A revolutionary breakthrough in golf club technology." These claims are often made when a new golf club hits the market. Golf companies, through new technology can make the clubface harder which results in longer shots. Although the clubface is an important part of the golf club, the shaft is equally important. New clubs have lightweight, graphite shafts, which lower the center of gravity therefore making the clubhead speed faster at impact. Again, the outcome is a longer golf shot.

Long shots aren t always the answer to improving a golf score, but the accuracy. Offset and weighted clubhead are becoming more popular. They reduce sidespin, which cause slices and hooks which, in turn, affect the score drastically. Callaway Golf has built a new club that has shattered the competition in which golf companies have participated in for hundreds of years. They have engineered a golf club, which achieves long distance shots with minimal effort. They take titanium fragments and mould them into a clubhead design by force.

This compresses the metal and when a ball is struck, it creates an elastic effect which gives the ball extra flight. The club has received varying reviews from five stars to one. This is because it sacrifices accuracy for distance. A beginner or even intermediate golfer who strikes shots with sidespin will have a hard time hitting accurate shots because the club will exaggerate the action to the side.

Even so, this club will improve distance and therefore get a golfer from tee to green faster and in less shots, thus lowering the score. A good golf shaft is imperative for an effective golf club. Most golf clubs now are made with lightweight graphite to increase swing speed and so that golf club manufacturers can extend the shaft longer. Both of these result in a longer golf shot. A new material has been introduced to the golf world in the past few years, this is called Ultralite Graphite Ultralite shafts have been reduced to as low as 55 grams, this is incredibly light.

Due to the lightness of the shaft, the center of gravity is lowered and it increases the downward force and the swing speed of the golf club.
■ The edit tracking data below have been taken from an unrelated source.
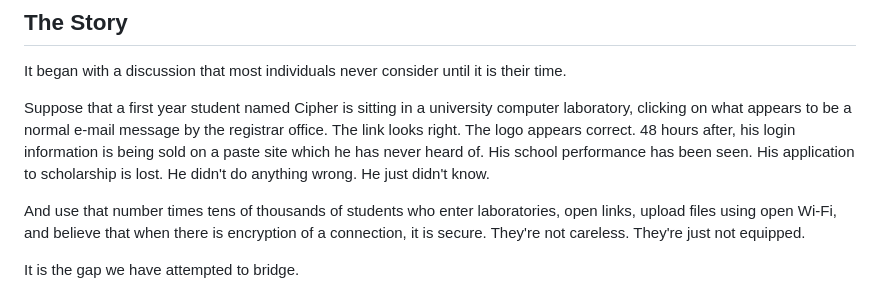
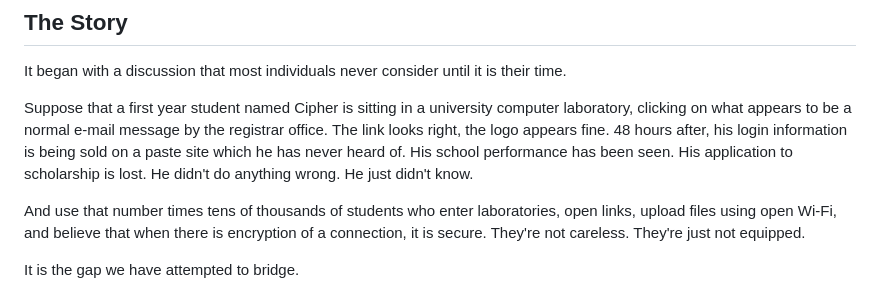
Before and after one commit to anshwppr/AMD-Slingshot-InsightX, a Markdown page: README.md, the part around the change. Rendered like a GitHub page.

Commit message:
Refine narrative about student security awareness
Improved clarity and flow in the story section.

```diff
--- a/README.md
+++ b/README.md
@@ -37,7 +37,7 @@ In contrast to traditional signature-based IDS tools, Digital Hygiene is plainly
 
 It began with a discussion that most individuals never consider until it is their time.
 
-Suppose that a first year student named Cipher is sitting in a university computer laboratory, clicking on what appears to be a normal e-mail message by the registrar office. The link looks right. The logo appears correct. 48 hours after, his login information is being sold on a paste site which he has never heard of. His school performance has been seen. His application to scholarship is lost. He didn't do anything wrong. He just didn't know.
+Suppose that a first year student named Cipher is sitting in a university computer laboratory, clicking on what appears to be a normal e-mail message by the registrar office. The link looks right, the logo appears fine. 48 hours after, his login information is being sold on a paste site which he has never heard of. His school performance has been seen. His application to scholarship is lost. He didn't do anything wrong. He just didn't know.
 
 And use that number times tens of thousands of students who enter laboratories, open links, upload files using open Wi-Fi, and believe that when there is encryption of a connection, it is secure. They're not careless. They're just not equipped.
 
```
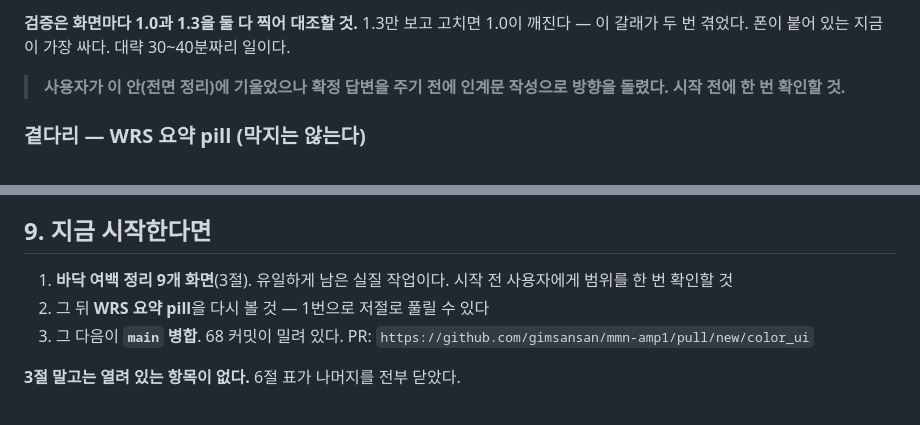
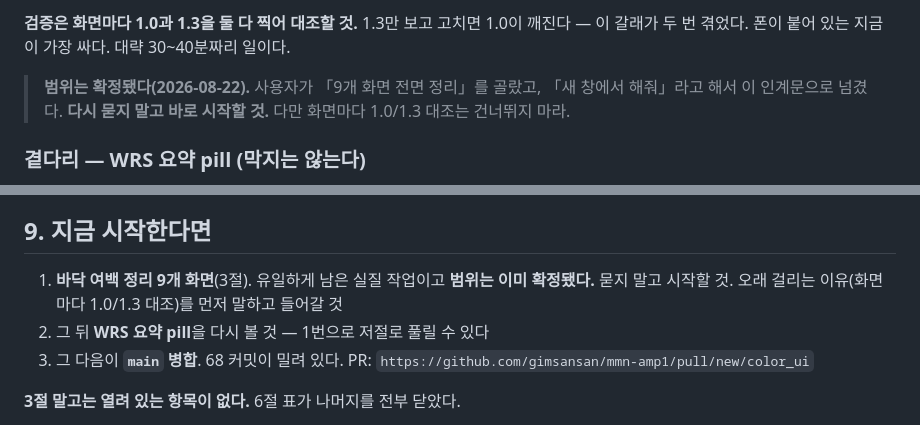
Before and after one commit to gimsansan/mmn-amp1, a Markdown page: 인계_바닥여백.md, 2 parts joined by grey strips. Drawn GitHub-style.

Commit message:
인계문 — 바닥 여백 정리 범위 확정 반영
사용자가 「9개 화면 전면 정리」를 고르고 새 창에서 이어가기로 했다.
새 세션이 범위를 다시 묻느라 왕복하지 않도록 3절·9절에 확정 표시.

Co-Authored-By: Claude Opus 5 <noreply@anthropic.com>
Claude-Session: https://claude.ai/code/session_01L2z5bkhQQ9RQgevSrHWXe5

```diff
--- a/인계_바닥여백.md
+++ b/인계_바닥여백.md
@@ -96,8 +96,9 @@ paddingBottom: BottomTabInset + N   →   paddingBottom: N      (BottomTabInset
 **검증은 화면마다 1.0과 1.3을 둘 다 찍어 대조할 것.** 1.3만 보고 고치면 1.0이 깨진다 —
 이 갈래가 두 번 겪었다. 폰이 붙어 있는 지금이 가장 싸다. 대략 30~40분짜리 일이다.
 
-> **사용자가 이 안(전면 정리)에 기울었으나 확정 답변을 주기 전에 인계문 작성으로
-> 방향을 돌렸다. 시작 전에 한 번 확인할 것.**
+> **범위는 확정됐다(2026-08-22).** 사용자가 「9개 화면 전면 정리」를 골랐고,
+> 「새 창에서 해줘」라고 해서 이 인계문으로 넘겼다.
+> **다시 묻지 말고 바로 시작할 것.** 다만 화면마다 1.0/1.3 대조는 건너뛰지 마라.
 
 ### 곁다리 — WRS 요약 pill (**막지는 않는다**)
 
@@ -238,8 +239,8 @@ $ADB shell monkey -p com.rnhear.app -c android.intent.category.LAUNCHER 1
 
 ## 9. 지금 시작한다면
 
-1. **바닥 여백 정리 9개 화면**(3절). 유일하게 남은 실질 작업이다.
-   시작 전 사용자에게 범위를 한 번 확인할 것
+1. **바닥 여백 정리 9개 화면**(3절). 유일하게 남은 실질 작업이고 **범위는 이미 확정됐다.**
+   묻지 말고 시작할 것. 오래 걸리는 이유(화면마다 1.0/1.3 대조)를 먼저 말하고 들어갈 것
 2. 그 뒤 **WRS 요약 pill**을 다시 볼 것 — 1번으로 저절로 풀릴 수 있다
 3. 그 다음이 **`main` 병합**. 68 커밋이 밀려 있다. PR:
    `https://github.com/gimsansan/mmn-amp1/pull/new/color_ui`
```
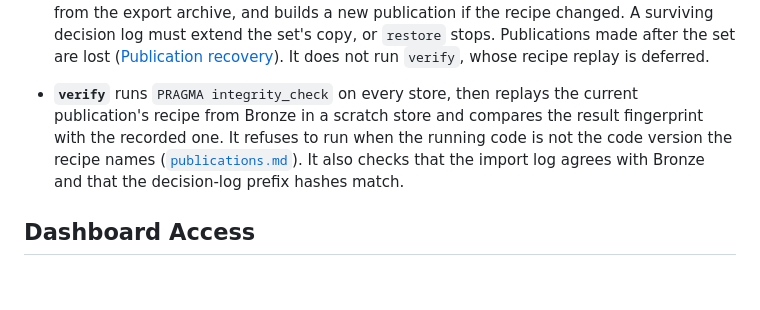
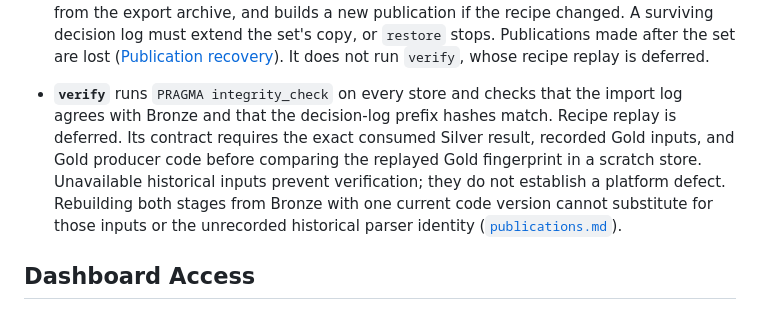
Before and after one commit to ATherkel/budget, a Markdown page: docs/architecture/operations.md, the part around the change. Drawn GitHub-style; blank space fills up the shorter version.

```diff
--- a/docs/architecture/operations.md
+++ b/docs/architecture/operations.md
@@ -975,12 +975,15 @@ presented to Bronze as a new `repeat` run, as the Bronze rules require.
   Publications made after the set are lost
   ([Publication recovery](publications.md#publication-recovery)). It does not
   run `verify`, whose recipe replay is deferred.
-- **`verify`** runs `PRAGMA integrity_check` on every store, then replays the
-  current publication's recipe from Bronze in a scratch store and compares the
-  result fingerprint with the recorded one. It refuses to run when the running
-  code is not the code version the recipe names
-  ([`publications.md`](publications.md#verify)). It also checks that the
+- **`verify`** runs `PRAGMA integrity_check` on every store and checks that the
   import log agrees with Bronze and that the decision-log prefix hashes match.
+  Recipe replay is deferred. Its contract requires the exact consumed Silver
+  result, recorded Gold inputs, and Gold producer code before comparing the
+  replayed Gold fingerprint in a scratch store. Unavailable historical inputs
+  prevent verification; they do not establish a platform defect. Rebuilding
+  both stages from Bronze with one current code version cannot substitute for
+  those inputs or the unrecorded historical parser identity
+  ([`publications.md`](publications.md#verify)).
 
 ## Dashboard Access
 
```
Also changed, not shown: docs/architecture/publications.md (+38 -18 lines).
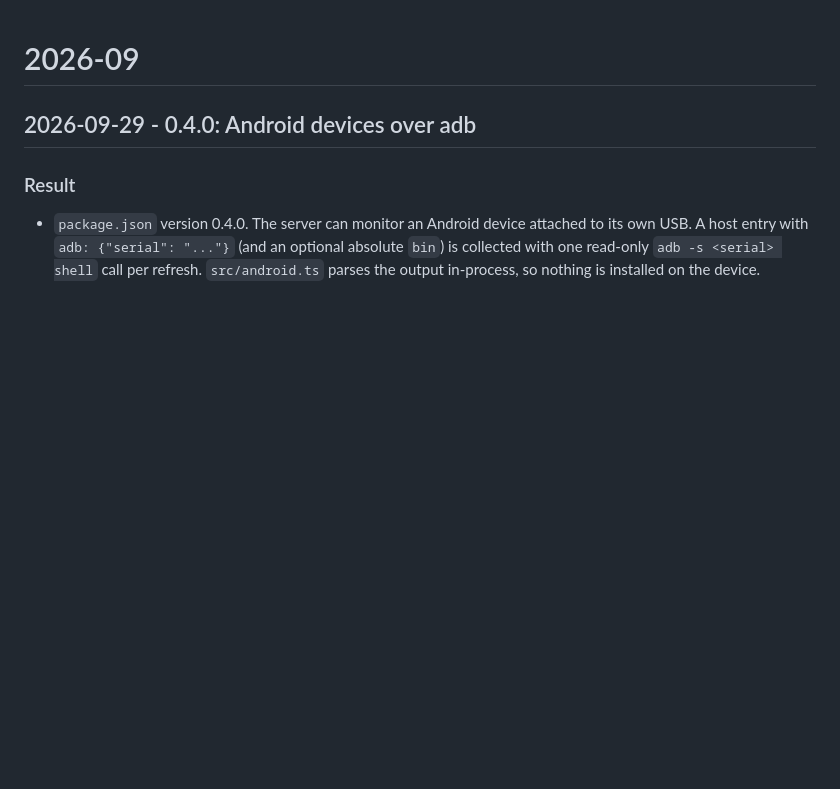
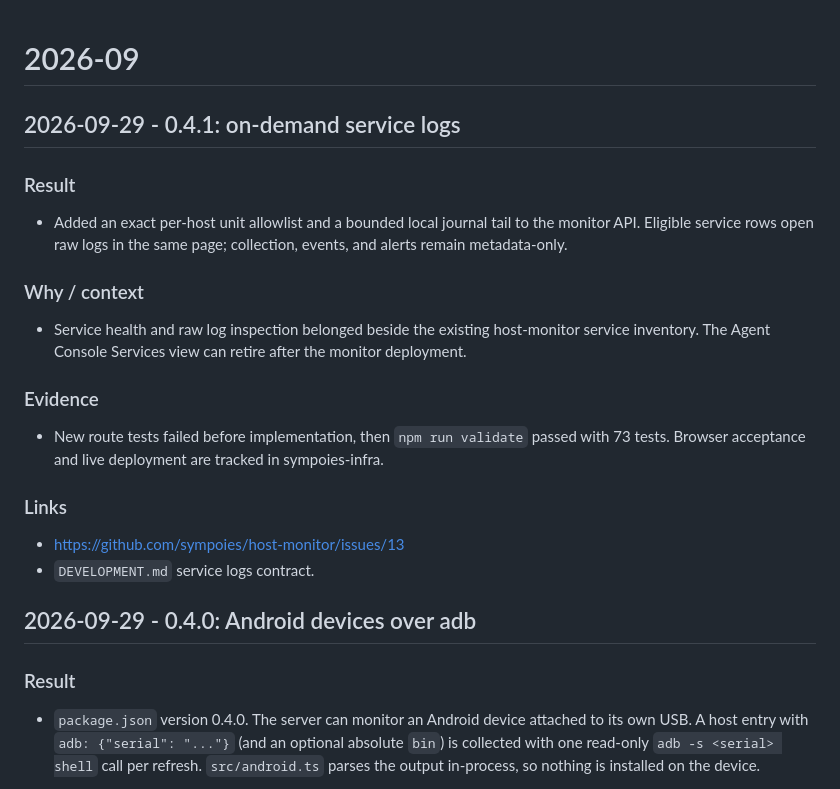
Before and after one commit to sympoies/host-monitor, a Markdown page: docs/devlog/2026-09.md, the part around the change. Rendered like a GitHub page; blank space fills up the shorter version.

Commit message:
docs(devlog): 2026-09 - record service log release
- Record version 0.4.1 behavior, test evidence, and the migration link.

```diff
--- a/docs/devlog/2026-09.md
+++ b/docs/devlog/2026-09.md
@@ -1,4 +1,19 @@
 # 2026-09
+
+## 2026-09-29 - 0.4.1: on-demand service logs
+
+### Result
+- Added an exact per-host unit allowlist and a bounded local journal tail to the monitor API. Eligible service rows open raw logs in the same page; collection, events, and alerts remain metadata-only.
+
+### Why / context
+- Service health and raw log inspection belonged beside the existing host-monitor service inventory. The Agent Console Services view can retire after the monitor deployment.
+
+### Evidence
+- New route tests failed before implementation, then `npm run validate` passed with 73 tests. Browser acceptance and live deployment are tracked in sympoies-infra.
+
+### Links
+- <https://github.com/sympoies/host-monitor/issues/13>
+- `DEVELOPMENT.md` service logs contract.
 
 ## 2026-09-29 - 0.4.0: Android devices over adb
 
```
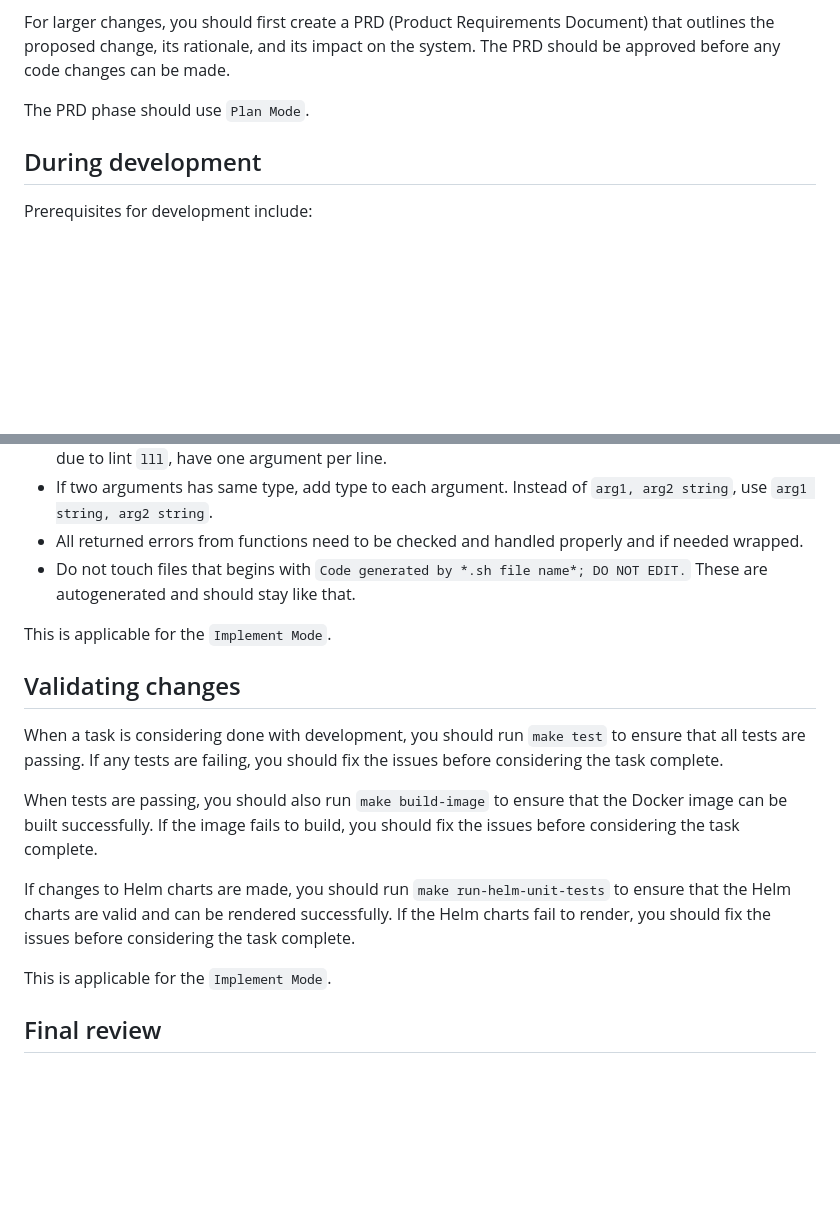
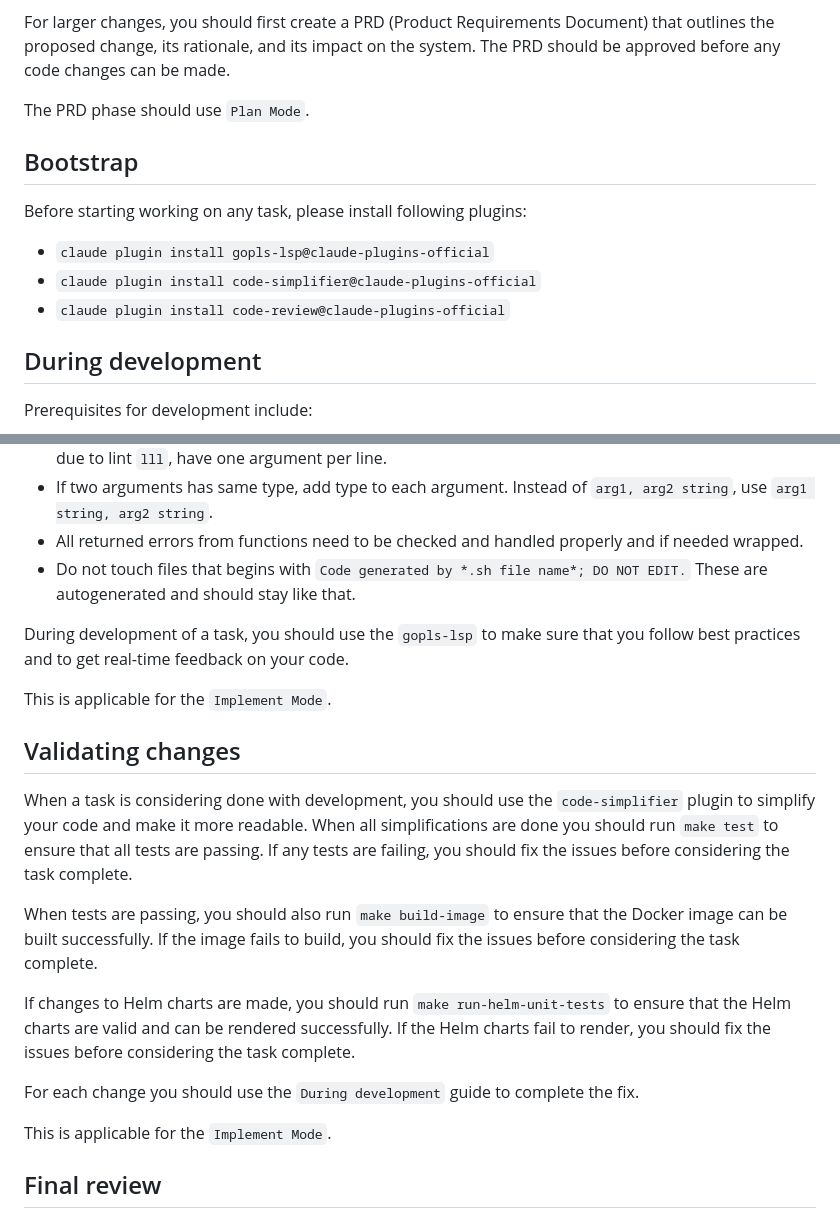
Before and after one commit to kommodity-io/kommodity, a Markdown page: CLAUDE.md, 2 parts joined by grey strips. Rendered like a GitHub page; blank space fills up the shorter version.

Commit message:
feat(claude): extending CLAUDE.md with loopback and plugins (#293)
Signed-off-by: Steffen Karlsson <steffen.karlsson@gmail.com>

```diff
--- a/CLAUDE.md
+++ b/CLAUDE.md
@@ -75,6 +75,12 @@ For larger changes, you should first create a PRD (Product Requirements Document
 
 The PRD phase should use `Plan Mode`.
 
+## Bootstrap
+Before starting working on any task, please install following plugins:
+- `claude plugin install gopls-lsp@claude-plugins-official`
+- `claude plugin install code-simplifier@claude-plugins-official`
+- `claude plugin install code-review@claude-plugins-official`
+
 ## During development
 Prerequisites for development include:
 - Run `make generate`
@@ -97,14 +103,20 @@ Furthermore, make sure that:
 - All returned errors from functions need to be checked and handled properly and if needed wrapped.
 - Do not touch files that begins with `Code generated by *.sh file name*; DO NOT EDIT.` These are autogenerated and should stay like that.
 
+During development of a task, you should use the `gopls-lsp` to make sure that you follow best practices and to get real-time feedback on your code.
+
 This is applicable for the `Implement Mode`.
 
 ## Validating changes
-When a task is considering done with development, you should run `make test` to ensure that all tests are passing. If any tests are failing, you should fix the issues before considering the task complete.
+
+When a task is considering done with development, you should use the `code-simplifier` plugin to simplify your code and make it more readable.
+When all simplifications are done you should run `make test` to ensure that all tests are passing. If any tests are failing, you should fix the issues before considering the task complete.
 
 When tests are passing, you should also run `make build-image` to ensure that the Docker image can be built successfully. If the image fails to build, you should fix the issues before considering the task complete.
 
 If changes to Helm charts are made, you should run `make run-helm-unit-tests` to ensure that the Helm charts are valid and can be rendered successfully. If the Helm charts fail to render, you should fix the issues before considering the task complete.
+
+For each change you should use the `During development` guide to complete the fix.
 
 This is applicable for the `Implement Mode`.
 
```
These factor greatly into increasing the distance of the ball flight and roll. Again, the further it goes, the less it takes to get to the green. As a direct result of the light shaft, a golfer must completely alter their swing to accommodate the different weight.

This setback is a small one, which can be said with any new club, the player must react and adapt to a different feel. Distance is all well and good, but at some point a golfer must weigh the importance of distance over accuracy, or in some cases, accuracy over distance. Now that the study of the golf swing has reached a new level, so has the technology that goes into the making of a golf club. Offset clubs are an up and coming thing in golf. In this design, the clubhead is set slightly back in relation to the shaft, this results in the shaft getting further ahead of the clubhead than it usually would. By achieving this in the golf swing, the chance of a slice is lowered.

Not only does the position of the head make an impact but also the weight distribution in the clubhead. Weights are now being put in the heel and toe of the club so that the club will turn a specific way and create a sound golf shot. Improved accuracy is a definite plus for any golfer and can never be one hundred percent constant. These golf clubs keep the ball on the fairway and give the golfer a better chance at hitting the green and lowering scores. Accuracy is probably the second most sought out skill in golf, number one being distance.

These two game variables are equally important in that usually when one is heightened the other takes a hit. A golfer must find a median between these two and this is usually achieved by selecting the right clubs. Golf equipment can only go so far, there has to be an inherent skill somewhere that defines the Tiger Woods from the Sunday hacker with the nice clubs. Golf is about 99% subjective on your swing. How far will that extra 1% get you.